The legislation includes funding for critical national security needs, and provides the necessary resources for our troops to continue the nation’s military efforts abroad. In addition, the bill provides essential funding for health and quality of life programs for the men and women of the Armed Services and their families.
House Appropriations Ranking Republican Jerry Lewis voted in favor of the legislation.
“There is nothing more important than the safety and security of our nation and its people. This bill will provide our troops with the support they deserve, and will allow them to continue their extraordinary work to protect the American people, our way of life, and to promote freedom around the globe,” Lewis said.
Specifically, the legislation provides $104.2 billion for ongoing military operations in Iraq and Afghanistan, $122.4 billion for a 3.4% pay raise for the military, and $29.9 billion for health care and support programs for troops and their families. The legislation also funds procurements of important military equipment and resources, including $674 million for three C-17 aircraft, $495 million for the purchase of nine additional F-18 aircraft over the budget request, $440 million in funding for a new aerial refueling tanker, and continued funding for the next-generation aircraft carrier and ten new Navy ships including four Littoral Combat Ships.
However, an amendment on the floor eliminated $370 million in additional funding for the F-22 aircraft program from the bill – funding that had drawn a veto-threat from the Administration. Lewis and Defense Appropriations Ranking Republican Bill Young expressed concern at the cut given that the U.S. Air Force has repeatedly stated that stopping production on the F-22s poses a “medium to high” risk to our future national security. Lewis, Young, and Rep. Rodney Frelinghuysen attempted to add back the funding through another amendment to the bill, but it was defeated by House Democrats.
“Congress must not put politics above national security. The Appropriations Committee, the House Armed Services Committee, many Members of Congress, and the U.S. Air Force all believe that this funding for the F-22 should be approved.
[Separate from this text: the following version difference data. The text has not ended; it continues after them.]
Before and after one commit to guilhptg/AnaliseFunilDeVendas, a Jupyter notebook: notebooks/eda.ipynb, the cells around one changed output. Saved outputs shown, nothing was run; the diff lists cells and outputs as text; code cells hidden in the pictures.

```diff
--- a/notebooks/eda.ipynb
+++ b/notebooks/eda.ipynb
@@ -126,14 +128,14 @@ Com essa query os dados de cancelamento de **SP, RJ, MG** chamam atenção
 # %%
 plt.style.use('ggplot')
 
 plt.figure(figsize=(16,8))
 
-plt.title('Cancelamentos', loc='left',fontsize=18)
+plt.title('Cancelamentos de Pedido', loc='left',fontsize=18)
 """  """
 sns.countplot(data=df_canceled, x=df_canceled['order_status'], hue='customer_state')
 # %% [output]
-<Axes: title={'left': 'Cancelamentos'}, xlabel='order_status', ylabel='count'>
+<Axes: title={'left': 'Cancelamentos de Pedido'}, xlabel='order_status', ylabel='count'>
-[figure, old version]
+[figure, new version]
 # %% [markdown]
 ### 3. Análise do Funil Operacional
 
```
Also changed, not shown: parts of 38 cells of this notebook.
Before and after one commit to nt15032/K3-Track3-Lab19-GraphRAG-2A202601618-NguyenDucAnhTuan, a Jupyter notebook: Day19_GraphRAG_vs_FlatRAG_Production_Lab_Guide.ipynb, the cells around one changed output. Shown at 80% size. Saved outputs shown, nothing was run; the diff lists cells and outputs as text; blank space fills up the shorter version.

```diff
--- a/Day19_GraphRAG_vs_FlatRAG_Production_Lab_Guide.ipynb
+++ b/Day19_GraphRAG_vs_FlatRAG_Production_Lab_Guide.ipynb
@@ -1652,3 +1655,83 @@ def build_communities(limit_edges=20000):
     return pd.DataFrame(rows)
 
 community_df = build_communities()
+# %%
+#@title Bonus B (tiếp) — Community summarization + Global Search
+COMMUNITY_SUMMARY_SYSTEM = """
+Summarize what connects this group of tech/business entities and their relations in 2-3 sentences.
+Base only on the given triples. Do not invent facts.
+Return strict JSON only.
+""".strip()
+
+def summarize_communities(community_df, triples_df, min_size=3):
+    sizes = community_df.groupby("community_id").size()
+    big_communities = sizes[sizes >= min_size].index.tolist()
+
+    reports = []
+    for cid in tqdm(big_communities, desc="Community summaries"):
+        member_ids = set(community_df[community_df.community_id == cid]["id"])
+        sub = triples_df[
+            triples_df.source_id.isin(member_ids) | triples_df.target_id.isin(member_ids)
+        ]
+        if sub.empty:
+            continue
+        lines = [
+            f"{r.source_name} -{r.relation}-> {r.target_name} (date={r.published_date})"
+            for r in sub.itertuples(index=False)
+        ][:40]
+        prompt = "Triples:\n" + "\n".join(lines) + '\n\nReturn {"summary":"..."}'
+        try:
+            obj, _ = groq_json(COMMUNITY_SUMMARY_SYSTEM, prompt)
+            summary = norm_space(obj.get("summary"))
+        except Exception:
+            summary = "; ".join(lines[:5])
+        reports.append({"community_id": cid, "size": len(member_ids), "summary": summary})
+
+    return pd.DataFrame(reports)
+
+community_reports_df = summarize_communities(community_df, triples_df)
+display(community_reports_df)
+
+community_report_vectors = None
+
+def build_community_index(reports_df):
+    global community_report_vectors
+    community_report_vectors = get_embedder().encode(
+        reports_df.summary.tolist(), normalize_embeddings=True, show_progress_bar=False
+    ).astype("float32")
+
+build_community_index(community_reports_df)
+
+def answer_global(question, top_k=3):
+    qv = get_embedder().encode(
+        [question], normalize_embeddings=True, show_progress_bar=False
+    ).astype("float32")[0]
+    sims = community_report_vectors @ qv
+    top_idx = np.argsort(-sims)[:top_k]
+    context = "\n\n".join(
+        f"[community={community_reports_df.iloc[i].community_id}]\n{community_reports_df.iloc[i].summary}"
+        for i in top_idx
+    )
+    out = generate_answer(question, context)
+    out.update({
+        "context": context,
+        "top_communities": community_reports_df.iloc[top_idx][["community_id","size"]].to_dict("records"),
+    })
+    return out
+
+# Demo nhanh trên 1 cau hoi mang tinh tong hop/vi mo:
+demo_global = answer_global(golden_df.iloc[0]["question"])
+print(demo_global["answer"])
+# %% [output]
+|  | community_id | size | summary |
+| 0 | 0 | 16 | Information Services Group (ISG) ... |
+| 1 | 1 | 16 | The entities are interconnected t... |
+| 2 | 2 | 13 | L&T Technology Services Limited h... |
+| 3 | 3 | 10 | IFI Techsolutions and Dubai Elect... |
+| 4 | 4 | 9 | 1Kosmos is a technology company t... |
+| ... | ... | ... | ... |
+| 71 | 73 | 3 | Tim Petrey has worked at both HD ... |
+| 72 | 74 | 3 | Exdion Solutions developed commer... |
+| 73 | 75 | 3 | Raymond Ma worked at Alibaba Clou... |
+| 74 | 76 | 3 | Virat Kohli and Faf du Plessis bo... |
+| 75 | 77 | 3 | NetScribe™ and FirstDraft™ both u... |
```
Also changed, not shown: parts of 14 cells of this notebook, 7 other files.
It is unfortunate that rhetorical threats from the Administration seem to mean more to Democrat leaders than our country’s ability to counter the real threats from our enemies,” Lewis said.
In addition, the legislation does not contain $100 million requested by the Administration for the disposition of detainees in the Guantanamo Bay Detention Facility, and includes language - inserted by Lewis - to prevent a single detainee from being released or transferred until the Administration produces an assessment of the risks to the American people, a guarantee that U.S. citizens will be both informed of any transfers and ensured of their safety, and a certification that any releases or transfers of prisoners will not place our troops in harm’s way or hinder their efforts abroad.
“The Administration continues to stonewall Congress and the American people by refusing to offer information on their plan to close Guantanamo. It is essential that Congress stop this Administration from rushing to close Guantanamo and transfer or release dangerous terrorists simply to fulfill a campaign promise,” Lewis said.